Moving to the present day, 2022 has actually been worse than 1987. After the crash in 1987, the S&P 500 was down less than 8% YTD. Today, even after a gain of nearly 4% over the last week, the S&P 500 is down more than 20% YTD or twice the decline of the S&P 500 at this point in 1987.
This morning, futures are in the red after trading higher overnight as yields surge with the 10-year nearing 4.10%. Building Permits and Housing Starts were just released and came in mixed relative to expectations with starts missing forecasts while starts came in a bit higher than forecast. Mortgage applications continue to decline, though, suggesting that the sector will continue to face pressure.
It’s now been a week since the S&P 500’s closing low on 10/12 (the intraday low was on 10/13), so we wanted to take a bird’s eye look at where things stand at the index and sector level. Of the Russell 2000 (IWM), Nasdaq 100 (QQQ), and S&P 500 (SPY), IWM probably looks best from a technical perspective. Of the three indices shown, it is the only one that didn’t violate the June lows on a closing basis and is also the only one that made a higher high even if it was just on an intraday basis. For both QQQ and SPY, the charts look very similar as last week’s lows represented lower lows, and the rally over the last few days has yet to make a higher high.
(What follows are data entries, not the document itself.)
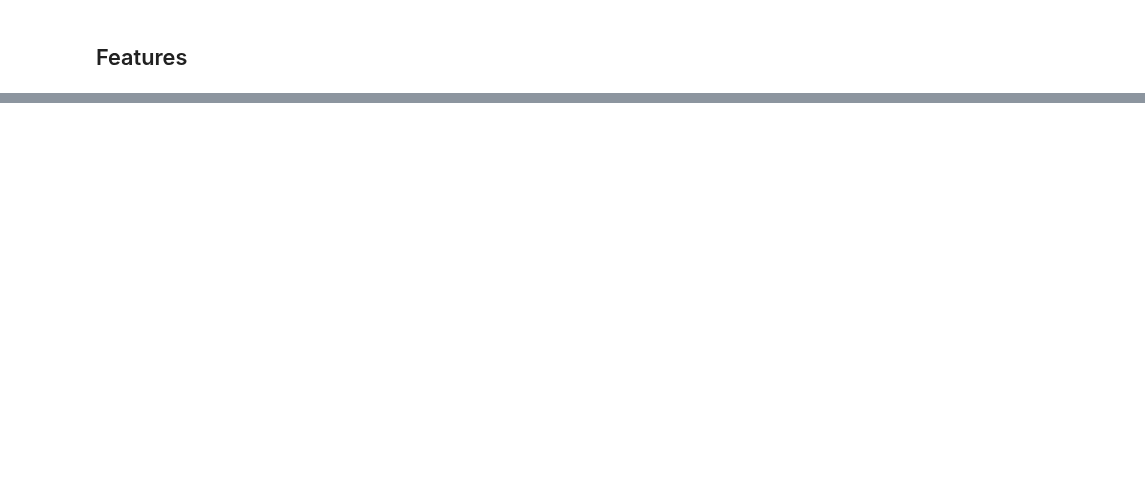
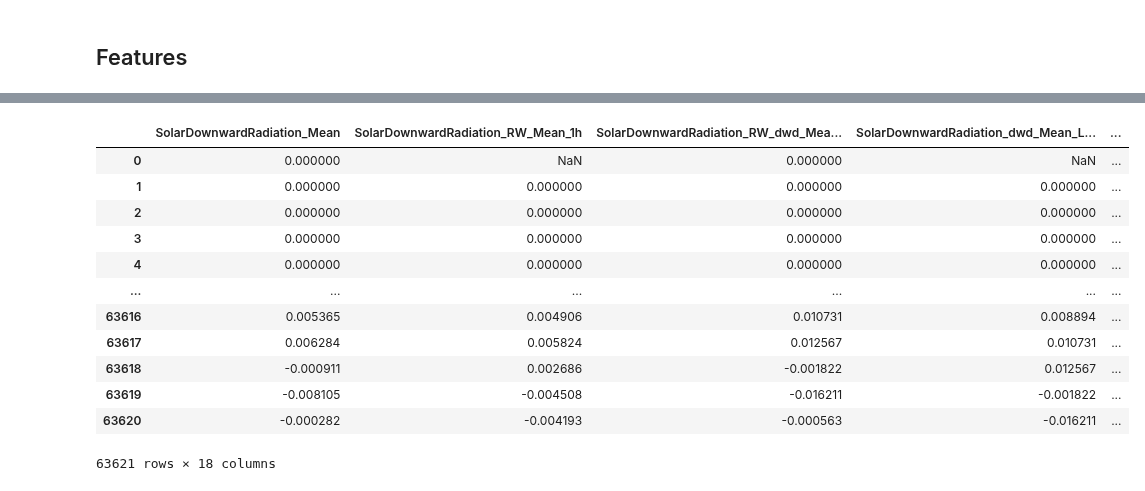
Before and after one commit to P-AEL/Energy_production_price_prediction, a Jupyter notebook: Generation_forecast/Solar_forecast/data/create_train_data.ipynb, the cells around one changed output, grey strips where cells are left out. Drawn from its saved outputs; the diff is of its cells as text; code cells hidden in the pictures; blank space fills up the shorter version.

```diff
--- a/Generation_forecast/Solar_forecast/data/create_train_data.ipynb
+++ b/Generation_forecast/Solar_forecast/data/create_train_data.ipynb
@@ -193,0 +214,5 @@ Index(['SolarDownwardRadiation_Mean', 'SolarDownwardRadiation_RW_Mean_1h',
+# %%
+import numpy as np
+
+df["Target_Capacity_MWP_%"] = np.where(df["Solar_MWh_credit"] == 0.0, 0, df["Solar_MWh_credit"] / df["capacity_mwp"])
+df["Target_Capacity_MWP_%_Lag_48"] = df["Target_Capacity_MWP_%"].shift(96)
@@ -194 +223,40 @@ Index(['SolarDownwardRadiation_Mean', 'SolarDownwardRadiation_RW_Mean_1h',
+# %%
+features = [
+    "SolarDownwardRadiation_Mean",
+    "SolarDownwardRadiation_RW_Mean_1h",
+    "SolarDownwardRadiation_RW_dwd_Mean_30min",
+    "SolarDownwardRadiation_dwd_Mean_Lag_30min",
+    "SolarDownwardRadiation_Mean_Lag_1h",
+    "SolarDownwardRadiation_Mean_Lag_24h",
+    "Panel_Efficiency_Mean",
+    "Panel_Efficiency_Std",
+    "Panel_Temperature_Mean",
+    "Panel_Temperature_Std",
+    "Temperature_dwd_Std",
+    "Temperature_dwd_Mean",
+    "cos_hour",
+    "cos_day",
+    "Capacity_MWP_Lag_48h",
+    "Solar_MWh_Lag_48h",
+    "Target_Capacity_MWP_%_Lag_48",
+    "Target_Capacity_MWP_%"
+    ]
+
+df_test_norm = df[features]
+# %%
+df_test_norm
+# %% [output]
+|  | SolarDownwardRadiation_Mean | SolarDownwardRadiation_RW_Mean_1h | SolarDownwardRadiation_RW_dwd_Mea... | SolarDownwardRadiation_dwd_Mean_L... | ... |
+| 0 | 0.000000 | NaN | 0.000000 | NaN | ... |
+| 1 | 0.000000 | 0.000000 | 0.000000 | 0.000000 | ... |
+| 2 | 0.000000 | 0.000000 | 0.000000 | 0.000000 | ... |
+| 3 | 0.000000 | 0.000000 | 0.000000 | 0.000000 | ... |
+| 4 | 0.000000 | 0.000000 | 0.000000 | 0.000000 | ... |
+| ... | ... | ... | ... | ... | ... |
+| 63616 | 0.005365 | 0.004906 | 0.010731 | 0.008894 | ... |
+| 63617 | 0.006284 | 0.005824 | 0.012567 | 0.010731 | ... |
+| 63618 | -0.000911 | 0.002686 | -0.001822 | 0.012567 | ... |
+| 63619 | -0.008105 | -0.004508 | -0.016211 | -0.001822 | ... |
+| 63620 | -0.000282 | -0.004193 | -0.000563 | -0.016211 | ... |
+63621 rows × 18 columns
 # %%
```
Also changed, not shown: parts of 7 cells of this notebook, 19 other files.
At the sector level, Financials have been leading the charge, rallying more than 6% over the last week. Of the remaining ten sectors, the only one not up more than 2.5% is Utilities. Despite the gains from the last week, though, the only sector that has managed to retake its 50-day moving average is Energy, and four sectors (Technology, Real Estate, Consumer Discretionary, and Utilities) still remain at oversold levels.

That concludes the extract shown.